McLain played second base as a sophomore before switching to shortstop this year, and also dabbled in center field earlier in college, and played three games at third base in the Cape Cod League in 2021.

In his two full seasons at Arizona State, McLain hit .328/.410/.487. Says Baseball America, which ranked McLain as the No. 183 draft prospect: “While McLain lacks the power to be an everyday player, he did improve his profile this spring by proving he can handle shortstop, with solid bat-to-ball skills.”

McLain was ranked 161st by MLB Pipeline, and No. 262 by Kiley McDaniel at ESPN.

6th round: Logan Wagner

Shortstop, P27 Academy H.S. (South Carolina)

The only high school pick in the first 10 rounds for the Dodgers, Wagner is committed to Louisville, a program with which the Dodgers are intimately familiar.

MLB Pipeline rated Wagner as the No. 133 prospect in the draft. “His ability to barrel balls, along with his strength and bat speed, give him plus raw power,” says MLB Pipeline’s scouting report. “A shortstop in high school, Wagner lacks the quickness to play there in pro ball or in college.”

7th round: Christopher Campos

Shortstop, St. Mary’s College

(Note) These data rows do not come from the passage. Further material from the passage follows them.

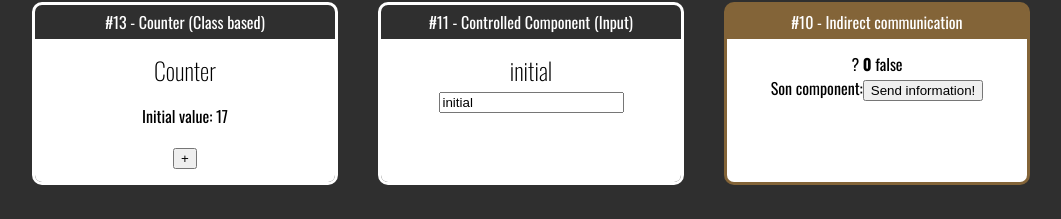
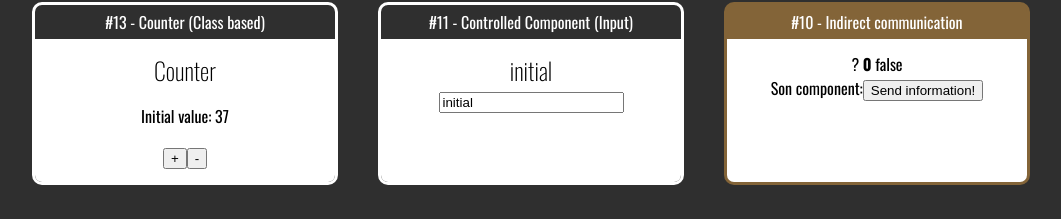
Before and after one commit to alekaimer/fundamentos-react, a React (Create React App) app: page / in a window 1280 px wide. Shown: the part 108-327 px from the top of the page, without its empty margins (109-1170 px from the left). Built offline with nearby package versions, Linux system fonts and the light colour scheme.

Commit message:
add decrement function - by button

```diff
--- a/src/App.jsx
+++ b/src/App.jsx
@@ -20,7 +20,7 @@ export default _ =>
     <div className="Cards">
 
       <Card titulo="#13 - Counter (Class based)" color="">
-        <Counter initialNumber = {17}></Counter>
+        <Counter initialNumber = {37}></Counter>
       </Card>
 
       <Card titulo="#11 - Controlled Component (Input)" color="">
--- a/src/components/counter/Counter.jsx
+++ b/src/components/counter/Counter.jsx
@@ -20,12 +20,19 @@ export default class Counter extends React.Component {
     })
   }
 
+  dec = () => {
+    this.setState({
+      number: this.state.number - 1
+    })
+  }
+
   render() {
     return (
       <div>
         <h2>Counter</h2>
         <p>Initial value: {this.state.number}</p>
         <button onClick={this.inc}>+</button>
+        <button onClick={this.dec}>-</button>
       </div>
     )
   }
```
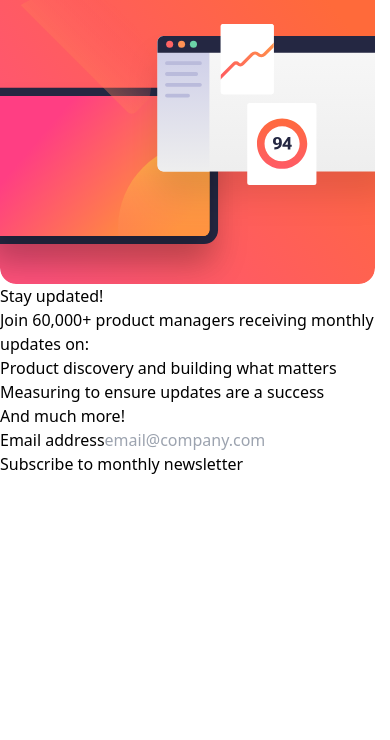
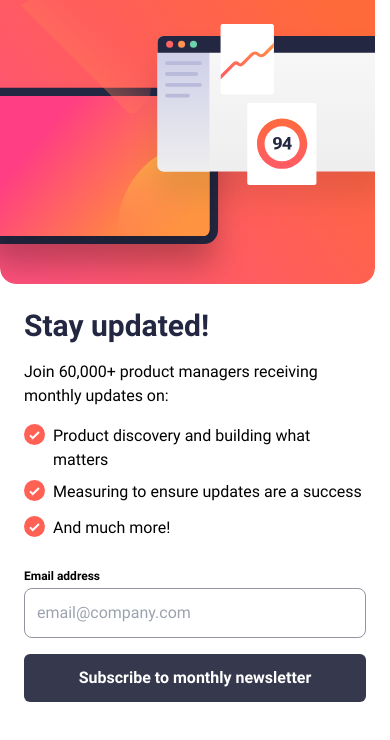
Before and after one commit to dev-paulL/newsletter-signup-react, a React (Vite) app: page / in a window 390 px wide. Shown: the top 740 px of the page. Built offline with nearby package versions, Linux system fonts and the light colour scheme.

Commit message:
add: mobile form, structure & style

```diff
--- a/src/App.tsx
+++ b/src/App.tsx
@@ -8,18 +8,30 @@ function App() {
         <source srcSet={headerPictureDesktop} media="(min-width: 60rem)" />
         <img src={headerPictureMobile} alt="" />
       </picture>
-
-      <h1>Stay updated!</h1>
-      <p>Join 60,000+ product managers receiving monthly updates on:</p>
-      <ul>
-        <li>Product discovery and building what matters</li>
-        <li>Measuring to ensure updates are a success</li>
-        <li>And much more!</li>
-      </ul>
-      <form>
-        <label htmlFor="email">Email address</label>
-        <input type="email" placeholder="email@company.com" id="email" />
-        <button type="submit">Subscribe to monthly newsletter</button>
+      <form className="p-6 flex flex-col gap-4">
+        <h1 className="text-3xl font-bold text-grey800">Stay updated!</h1>
+        <p>Join 60,000+ product managers receiving monthly updates on:</p>
+        <ul className="flex flex-col gap-2 listgroup">
+          <li>Product discovery and building what matters</li>
+          <li>Measuring to ensure updates are a success</li>
+          <li>And much more!</li>
+        </ul>
+        <div className="flex flex-col gap-1 mt-2">
+          <label htmlFor="email" className="text-xs font-bold">Email address</label>
+          <input
+            type="email"
+            placeholder="email@company.com"
+            id="email"
+            required
+            className="p-3 border border-grey200 rounded-lg"
+          />
+        </div>
+        <button
+          type="submit"
+          className="cursor-pointer bg-grey600 text-white font-bold p-3 rounded-md"
+        >
+          Subscribe to monthly newsletter
+        </button>
       </form>
     </main>
   );
--- a/src/index.css
+++ b/src/index.css
@@ -1,3 +1,33 @@
 @tailwind base;
 @tailwind components;
 @tailwind utilities;
+
+@layer base {
+  @font-face {
+    font-family: "Roboto";
+    font-style: normal;
+    font-weight: 400;
+    font-display: swap;
+    src: url(assets/fonts/Roboto-Regular.ttf) format("truetype");
+  }
+  @font-face {
+    font-family: "Roboto";
+    font-style: normal;
+    font-weight: 700;
+    font-display: swap;
+    src: url(assets/fonts/Roboto-Bold.ttf) format("truetype");
+  }
+}
+
+body {
+  @apply font-roboto text-[1rem];
+}
+
+.listgroup li::before {
+  content: url("assets/images/icon-list.svg");
+  @apply pr-2;
+}
+
+.listgroup li {
+  @apply flex;
+}
--- a/tailwind.config.js
+++ b/tailwind.config.js
@@ -2,7 +2,18 @@
 export default {
   content: ["./index.html", "./src/**/*.{js,ts,jsx,tsx}"],
   theme: {
-    extend: {},
+    extend: {
+      colors: {
+        tomato: "hsl(4, 100%, 67%)",
+        grey800: "hsl(234, 29%, 20%)",
+        grey600: " hsl(235, 18%, 26%)",
+        grey200: "hsl(231, 7%, 60%)",
+        white: "hsl(0, 0%, 100%)",
+      },
+      fontFamily: {
+        roboto: "Roboto",
+      },
+    },
   },
   plugins: [],
 };
```
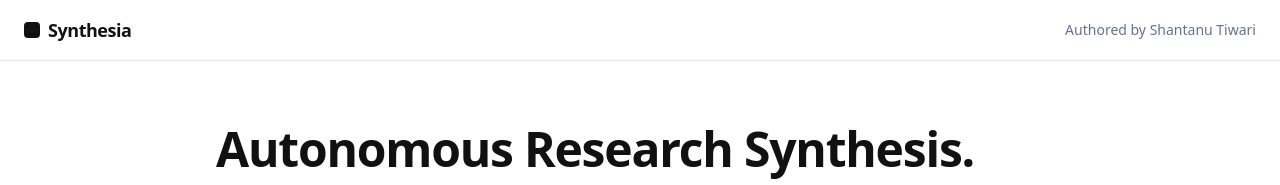
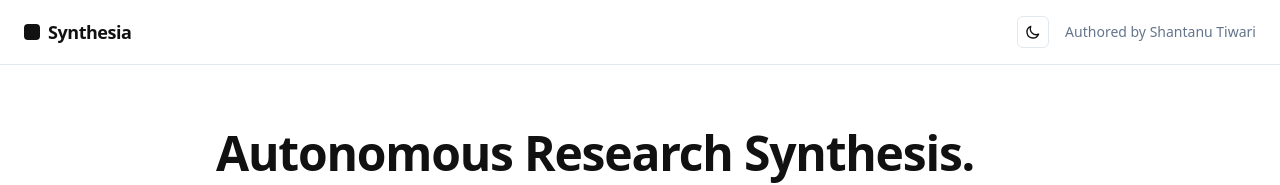
Before and after one commit to Shantanu-Tiwari/Synthesia, a Next.js app in the folder frontend/: page / in a window 1280 px wide. Shown: the top 185 px of the page. Built offline with nearby package versions, Linux system fonts and the light colour scheme.

Commit message:
feat: add light/dark theme toggle button

```diff
--- a/frontend/src/app/globals.css
+++ b/frontend/src/app/globals.css
@@ -17,7 +17,7 @@
 }
 
 @media (prefers-color-scheme: dark) {
-  :root {
+  :root:not([data-theme="light"]) {
     --background: #000000;
     --foreground: #fafafa;
     --border: #333333;
@@ -26,6 +26,16 @@
     --primary: #ffffff;
     --primary-foreground: #000000;
   }
+}
+
+:root[data-theme="dark"] {
+  --background: #000000;
+  --foreground: #fafafa;
+  --border: #333333;
+  --muted: #1a1a1a;
+  --muted-foreground: #a1a1aa;
+  --primary: #ffffff;
+  --primary-foreground: #000000;
 }
 
 body {
--- a/frontend/src/app/page.tsx
+++ b/frontend/src/app/page.tsx
@@ -1,6 +1,6 @@
 "use client";
 
-import { useState } from "react";
+import { useState, useEffect } from "react";
 import ReactMarkdown from "react-markdown";
 
 type StepStatus = "waiting" | "running" | "done" | "error";
@@ -19,6 +19,26 @@ export default function Home() {
     { id: "writer", label: "Report Synthesis", status: "waiting" },
     { id: "critic", label: "Critical Review", status: "waiting" },
   ];
+
+  const [isDark, setIsDark] = useState(false);
+
+  useEffect(() => {
+    // Check saved preference or OS preference
+    const saved = localStorage.getItem("theme");
+    if (saved === "dark" || (!saved && window.matchMedia("(prefers-color-scheme: dark)").matches)) {
+      setIsDark(true);
+      document.documentElement.setAttribute("data-theme", "dark");
+    } else {
+      document.documentElement.setAttribute("data-theme", "light");
+    }
+  }, []);
+
+  const toggleTheme = () => {
+    const next = !isDark;
+    setIsDark(next);
+    document.documentElement.setAttribute("data-theme", next ? "dark" : "light");
+    localStorage.setItem("theme", next ? "dark" : "light");
+  };
 
   const [topic, setTopic] = useState("");
   const [isRunning, setIsRunning] = useState(false);
@@ -232,8 +252,25 @@ export default function Home() {
           <div className="w-4 h-4 bg-[var(--foreground)] rounded-sm"></div>
           <span className="font-[family-name:var(--font-serif)] font-semibold text-lg tracking-tight">Synthesia</span>
         </div>
-        <div className="text-sm text-[var(--muted-foreground)]">
-          Authored by Shantanu Tiwari
+        <div className="flex items-center gap-4">
+          <button
+            onClick={toggleTheme}
+            className="w-8 h-8 flex items-center justify-center rounded-md border border-[var(--border)] hover:bg-[var(--muted)] transition-colors"
+            aria-label="Toggle theme"
+          >
+            {isDark ? (
+              <svg className="w-4 h-4" fill="none" viewBox="0 0 24 24" stroke="currentColor" strokeWidth={2}>
+                <path strokeLinecap="round" strokeLinejoin="round" d="M12 3v1m0 16v1m9-9h-1M4 12H3m15.364 6.364l-.707-.707M6.343 6.343l-.707-.707m12.728 0l-.707.707M6.343 17.657l-.707.707M16 12a4 4 0 11-8 0 4 4 0 018 0z" />
+              </svg>
+            ) : (
+              <svg className="w-4 h-4" fill="none" viewBox="0 0 24 24" stroke="currentColor" strokeWidth={2}>
+                <path strokeLinecap="round" strokeLinejoin="round" d="M20.354 15.354A9 9 0 018.646 3.646 9.003 9.003 0 0012 21a9.003 9.003 0 008.354-5.646z" />
+              </svg>
+            )}
+          </button>
+          <div className="text-sm text-[var(--muted-foreground)]">
+            Authored by Shantanu Tiwari
+          </div>
         </div>
       </nav>
 
```
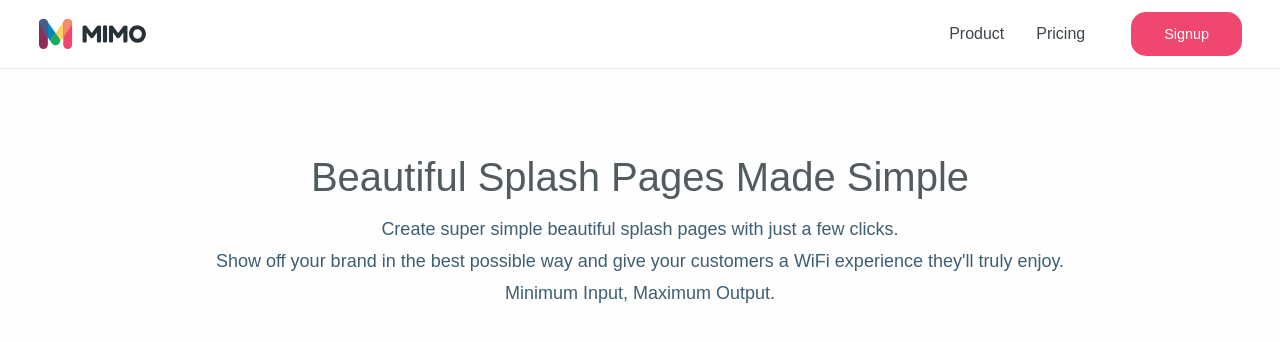
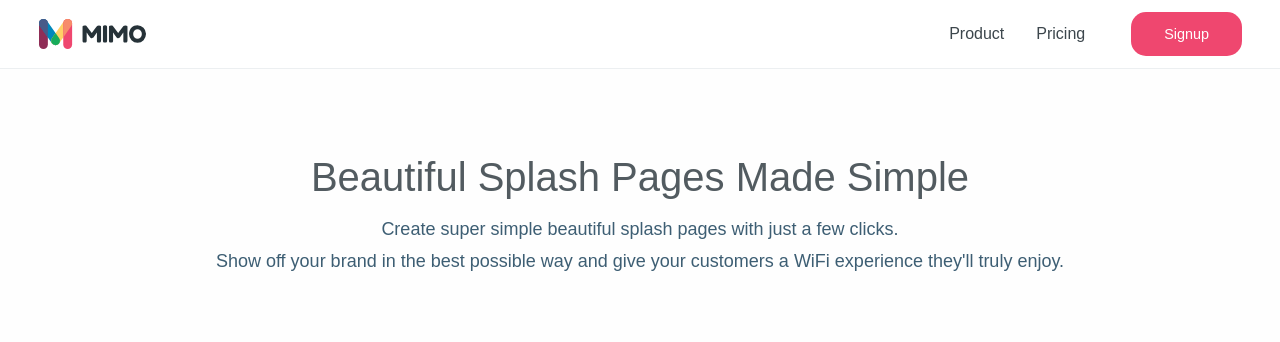
Before and after one commit to mimolabs/mimolabs.github.io, a Jekyll site: the page built from product/splash.html, in a window 1280 px wide and 900 px high, cut to the strip 0-350 px from the top of the window. Shown: the top 342 px of the strip. Built offline with Jekyll 4.4.1, drawn with Linux system fonts in a browser that asks for light colours.

Commit message:
splash product page WIP

```diff
--- a/product/splash.html
+++ b/product/splash.html
@@ -10,7 +10,7 @@ permalink: /splash/
     <div class="row align-center banner">
       <div class="large-10 columns text-center">
         <h2>Beautiful Splash Pages Made Simple</h2>
-        <p>Create super simple beautiful splash pages with just a few clicks.<br>Show off your brand in the best possible way and give your customers a WiFi experience they'll truly enjoy.<br>Minimum Input, Maximum Output.</p>
+        <p>Create super simple beautiful splash pages with just a few clicks.<br>Show off your brand in the best possible way and give your customers a WiFi experience they'll truly enjoy.</p>
       </div>
     </div>
   </div>
```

The last two St. Mary’s College draftees to reach the majors are Tony Gonsolin and Corbin Burnes, both named to this year’s National League All-Star team, though Burnes, the reigning NL Cy Young winner, won’t pitch.

Campos hit two home runs in three years in college, hitting .290/.347/.373. He also pitched occasionally, mostly in relief, putting up a 1.34 ERA with 41 strikeouts and 15 walks in 34⅔ innings in his three years at St. Mary’s. The Dodgers listed him as a shortstop.

8th round: Taylor Young

Second baseman, Louisiana Tech

Young hit and hit and hit in college, including .364/.506/.644 with 23 doubles and 12 home runs, earning first-team All-American status as a senior. He had more walks (198) than strikeouts (153) in his college career. Young stole 28 bases in 30 tries this year, and led the nation in runs scored each of the last two seasons.

He was named Conference-USA tournament MVP this season.

9th round: Brandon Neeck

Left-handed pitcher, Virginia

The only pitcher drafted by the Dodgers in the first ten rounds, Neeck pitched mostly in relief at Virginia, but also started six games as a senior. He had a 33.8-percent strikeout in 67⅔ innings in college. He sat out his first year in college (2019) after Tommy John surgery.

Neeck struck out 16 batters to set a Virginia postseason record, doing so in 5⅔ innings of relief in an elimination game against Old Dominion in 2021.

10th round: Simon Reid

Catcher, Westmont College

The Dodgers rounded out Day 2 with another catcher, this one who played college relatively nearby in Santa Barbara. The junior hit .378/.434/.654 with 20 doubles and 12 home runs in 58 games for Westmont, an NAIA school.